Exercise data:
———

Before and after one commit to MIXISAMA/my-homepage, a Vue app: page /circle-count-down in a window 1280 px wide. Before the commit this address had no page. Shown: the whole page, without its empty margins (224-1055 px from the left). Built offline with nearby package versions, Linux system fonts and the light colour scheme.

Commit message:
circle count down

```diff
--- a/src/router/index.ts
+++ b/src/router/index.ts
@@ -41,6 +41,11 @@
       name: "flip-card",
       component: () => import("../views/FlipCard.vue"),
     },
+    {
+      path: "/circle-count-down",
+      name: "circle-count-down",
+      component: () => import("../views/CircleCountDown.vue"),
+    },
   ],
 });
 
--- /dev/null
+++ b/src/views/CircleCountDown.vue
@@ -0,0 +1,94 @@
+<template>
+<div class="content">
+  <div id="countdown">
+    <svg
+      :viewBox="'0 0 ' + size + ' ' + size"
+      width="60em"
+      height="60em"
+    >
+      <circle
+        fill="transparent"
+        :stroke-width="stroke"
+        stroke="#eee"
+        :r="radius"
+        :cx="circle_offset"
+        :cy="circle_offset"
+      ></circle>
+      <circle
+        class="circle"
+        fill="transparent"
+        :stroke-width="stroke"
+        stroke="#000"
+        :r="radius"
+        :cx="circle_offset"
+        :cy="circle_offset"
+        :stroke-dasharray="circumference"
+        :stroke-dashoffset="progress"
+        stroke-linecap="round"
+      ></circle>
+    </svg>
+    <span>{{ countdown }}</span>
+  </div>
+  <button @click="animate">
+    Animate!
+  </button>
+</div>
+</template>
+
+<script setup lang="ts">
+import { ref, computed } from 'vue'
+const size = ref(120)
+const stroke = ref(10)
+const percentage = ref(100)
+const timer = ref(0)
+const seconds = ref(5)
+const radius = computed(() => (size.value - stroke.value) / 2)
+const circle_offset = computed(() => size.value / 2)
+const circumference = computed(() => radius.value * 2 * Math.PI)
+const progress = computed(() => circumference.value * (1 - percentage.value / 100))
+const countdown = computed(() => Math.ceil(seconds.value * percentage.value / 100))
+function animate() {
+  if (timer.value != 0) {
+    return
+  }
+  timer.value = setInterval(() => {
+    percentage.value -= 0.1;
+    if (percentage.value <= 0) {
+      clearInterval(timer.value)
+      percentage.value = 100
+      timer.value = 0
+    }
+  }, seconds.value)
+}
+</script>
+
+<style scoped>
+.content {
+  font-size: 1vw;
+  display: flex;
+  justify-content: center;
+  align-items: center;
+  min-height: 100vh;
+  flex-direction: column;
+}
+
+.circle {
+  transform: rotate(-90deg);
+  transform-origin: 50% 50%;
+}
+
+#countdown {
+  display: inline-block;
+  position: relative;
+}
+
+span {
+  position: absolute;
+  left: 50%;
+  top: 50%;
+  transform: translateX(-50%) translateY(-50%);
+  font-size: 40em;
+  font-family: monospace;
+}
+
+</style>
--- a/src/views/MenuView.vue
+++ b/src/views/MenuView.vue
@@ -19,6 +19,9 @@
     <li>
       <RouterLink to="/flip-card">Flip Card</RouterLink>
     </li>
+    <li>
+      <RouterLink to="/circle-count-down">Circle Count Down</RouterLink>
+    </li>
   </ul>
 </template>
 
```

———

What the task asks: Repeat the whole listing, keeping every word exact.

Expected output:
Before and after one commit to MIXISAMA/my-homepage, a Vue app: page /circle-count-down in a window 1280 px wide. Before the commit this address had no page. Shown: the whole page, without its empty margins (224-1055 px from the left). Built offline with nearby package versions, Linux system fonts and the light colour scheme.

Commit message:
circle count down

```diff
--- a/src/router/index.ts
+++ b/src/router/index.ts
@@ -41,6 +41,11 @@
       name: "flip-card",
       component: () => import("../views/FlipCard.vue"),
     },
+    {
+      path: "/circle-count-down",
+      name: "circle-count-down",
+      component: () => import("../views/CircleCountDown.vue"),
+    },
   ],
 });
 
--- /dev/null
+++ b/src/views/CircleCountDown.vue
@@ -0,0 +1,94 @@
+<template>
+<div class="content">
+  <div id="countdown">
+    <svg
+      :viewBox="'0 0 ' + size + ' ' + size"
+      width="60em"
+      height="60em"
+    >
+      <circle
+        fill="transparent"
+        :stroke-width="stroke"
+        stroke="#eee"
+        :r="radius"
+        :cx="circle_offset"
+        :cy="circle_offset"
+      ></circle>
+      <circle
+        class="circle"
+        fill="transparent"
+        :stroke-width="stroke"
+        stroke="#000"
+        :r="radius"
+        :cx="circle_offset"
+        :cy="circle_offset"
+        :stroke-dasharray="circumference"
+        :stroke-dashoffset="progress"
+        stroke-linecap="round"
+      ></circle>
+    </svg>
+    <span>{{ countdown }}</span>
+  </div>
+  <button @click="animate">
+    Animate!
+  </button>
+</div>
+</template>
+
+<script setup lang="ts">
+import { ref, computed } from 'vue'
+const size = ref(120)
+const stroke = ref(10)
+const percentage = ref(100)
+const timer = ref(0)
+const seconds = ref(5)
+const radius = computed(() => (size.value - stroke.value) / 2)
+const circle_offset = computed(() => size.value / 2)
+const circumference = computed(() => radius.value * 2 * Math.PI)
+const progress = computed(() => circumference.value * (1 - percentage.value / 100))
+const countdown = computed(() => Math.ceil(seconds.value * percentage.value / 100))
+function animate() {
+  if (timer.value != 0) {
+    return
+  }
+  timer.value = setInterval(() => {
+    percentage.value -= 0.1;
+    if (percentage.value <= 0) {
+      clearInterval(timer.value)
+      percentage.value = 100
+      timer.value = 0
+    }
+  }, seconds.value)
+}
+</script>
+
+<style scoped>
+.content {
+  font-size: 1vw;
+  display: flex;
+  justify-content: center;
+  align-items: center;
+  min-height: 100vh;
+  flex-direction: column;
+}
+
+.circle {
+  transform: rotate(-90deg);
+  transform-origin: 50% 50%;
+}
+
+#countdown {
+  display: inline-block;
+  position: relative;
+}
+
+span {
+  position: absolute;
+  left: 50%;
+  top: 50%;
+  transform: translateX(-50%) translateY(-50%);
+  font-size: 40em;
+  font-family: monospace;
+}
+
+</style>
--- a/src/views/MenuView.vue
+++ b/src/views/MenuView.vue
@@ -19,6 +19,9 @@
     <li>
       <RouterLink to="/flip-card">Flip Card</RouterLink>
     </li>
+    <li>
+      <RouterLink to="/circle-count-down">Circle Count Down</RouterLink>
+    </li>
   </ul>
 </template>
 
```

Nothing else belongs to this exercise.